# PROMPT:
Give all the data again exactly.
[Opening LISTED RECORDS section]
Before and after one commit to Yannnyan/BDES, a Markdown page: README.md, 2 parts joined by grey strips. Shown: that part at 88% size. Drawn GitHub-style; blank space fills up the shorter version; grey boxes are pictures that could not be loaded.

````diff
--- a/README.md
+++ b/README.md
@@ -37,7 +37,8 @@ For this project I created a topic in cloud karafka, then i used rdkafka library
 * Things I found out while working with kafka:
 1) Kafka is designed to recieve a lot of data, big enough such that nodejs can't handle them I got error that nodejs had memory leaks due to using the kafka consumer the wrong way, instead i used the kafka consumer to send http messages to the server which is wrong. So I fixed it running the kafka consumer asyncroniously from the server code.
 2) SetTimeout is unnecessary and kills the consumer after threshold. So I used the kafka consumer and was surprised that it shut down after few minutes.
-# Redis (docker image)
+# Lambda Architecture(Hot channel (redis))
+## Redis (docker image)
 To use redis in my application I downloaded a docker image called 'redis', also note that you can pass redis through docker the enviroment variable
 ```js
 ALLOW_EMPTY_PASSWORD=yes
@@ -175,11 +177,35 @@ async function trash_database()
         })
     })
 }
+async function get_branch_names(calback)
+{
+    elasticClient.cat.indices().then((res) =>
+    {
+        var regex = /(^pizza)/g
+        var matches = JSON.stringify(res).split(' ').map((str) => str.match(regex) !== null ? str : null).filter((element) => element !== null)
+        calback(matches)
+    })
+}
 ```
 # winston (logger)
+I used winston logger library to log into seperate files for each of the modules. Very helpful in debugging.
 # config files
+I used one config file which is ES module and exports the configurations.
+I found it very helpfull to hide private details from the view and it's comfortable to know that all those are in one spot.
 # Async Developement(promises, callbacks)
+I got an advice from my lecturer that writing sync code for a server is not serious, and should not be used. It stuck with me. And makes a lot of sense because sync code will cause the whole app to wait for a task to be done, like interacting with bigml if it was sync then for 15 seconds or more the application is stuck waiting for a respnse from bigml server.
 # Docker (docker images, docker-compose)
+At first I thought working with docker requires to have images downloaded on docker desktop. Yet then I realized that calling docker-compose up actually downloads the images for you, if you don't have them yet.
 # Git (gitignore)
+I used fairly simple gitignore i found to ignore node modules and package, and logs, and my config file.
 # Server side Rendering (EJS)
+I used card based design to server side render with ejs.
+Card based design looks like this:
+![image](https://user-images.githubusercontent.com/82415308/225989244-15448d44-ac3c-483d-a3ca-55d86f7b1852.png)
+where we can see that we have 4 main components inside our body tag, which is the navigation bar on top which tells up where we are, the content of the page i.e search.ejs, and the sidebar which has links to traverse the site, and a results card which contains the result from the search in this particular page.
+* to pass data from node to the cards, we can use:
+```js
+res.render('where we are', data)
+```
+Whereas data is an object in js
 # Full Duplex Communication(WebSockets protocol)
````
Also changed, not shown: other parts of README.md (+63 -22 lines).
[Closing LISTED RECORDS section]
# RESPONSE TO THIS EXERCISE:
Before and after one commit to Yannnyan/BDES, a Markdown page: README.md, 2 parts joined by grey strips. Shown: that part at 88% size. Drawn GitHub-style; blank space fills up the shorter version; grey boxes are pictures that could not be loaded.

````diff
--- a/README.md
+++ b/README.md
@@ -37,7 +37,8 @@ For this project I created a topic in cloud karafka, then i used rdkafka library
 * Things I found out while working with kafka:
 1) Kafka is designed to recieve a lot of data, big enough such that nodejs can't handle them I got error that nodejs had memory leaks due to using the kafka consumer the wrong way, instead i used the kafka consumer to send http messages to the server which is wrong. So I fixed it running the kafka consumer asyncroniously from the server code.
 2) SetTimeout is unnecessary and kills the consumer after threshold. So I used the kafka consumer and was surprised that it shut down after few minutes.
-# Redis (docker image)
+# Lambda Architecture(Hot channel (redis))
+## Redis (docker image)
 To use redis in my application I downloaded a docker image called 'redis', also note that you can pass redis through docker the enviroment variable
 ```js
 ALLOW_EMPTY_PASSWORD=yes
@@ -175,11 +177,35 @@ async function trash_database()
         })
     })
 }
+async function get_branch_names(calback)
+{
+    elasticClient.cat.indices().then((res) =>
+    {
+        var regex = /(^pizza)/g
+        var matches = JSON.stringify(res).split(' ').map((str) => str.match(regex) !== null ? str : null).filter((element) => element !== null)
+        calback(matches)
+    })
+}
 ```
 # winston (logger)
+I used winston logger library to log into seperate files for each of the modules. Very helpful in debugging.
 # config files
+I used one config file which is ES module and exports the configurations.
+I found it very helpfull to hide private details from the view and it's comfortable to know that all those are in one spot.
 # Async Developement(promises, callbacks)
+I got an advice from my lecturer that writing sync code for a server is not serious, and should not be used. It stuck with me. And makes a lot of sense because sync code will cause the whole app to wait for a task to be done, like interacting with bigml if it was sync then for 15 seconds or more the application is stuck waiting for a respnse from bigml server.
 # Docker (docker images, docker-compose)
+At first I thought working with docker requires to have images downloaded on docker desktop. Yet then I realized that calling docker-compose up actually downloads the images for you, if you don't have them yet.
 # Git (gitignore)
+I used fairly simple gitignore i found to ignore node modules and package, and logs, and my config file.
 # Server side Rendering (EJS)
+I used card based design to server side render with ejs.
+Card based design looks like this:
+![image](https://user-images.githubusercontent.com/82415308/225989244-15448d44-ac3c-483d-a3ca-55d86f7b1852.png)
+where we can see that we have 4 main components inside our body tag, which is the navigation bar on top which tells up where we are, the content of the page i.e search.ejs, and the sidebar which has links to traverse the site, and a results card which contains the result from the search in this particular page.
+* to pass data from node to the cards, we can use:
+```js
+res.render('where we are', data)
+```
+Whereas data is an object in js
 # Full Duplex Communication(WebSockets protocol)
````
Also changed, not shown: other parts of README.md (+63 -22 lines).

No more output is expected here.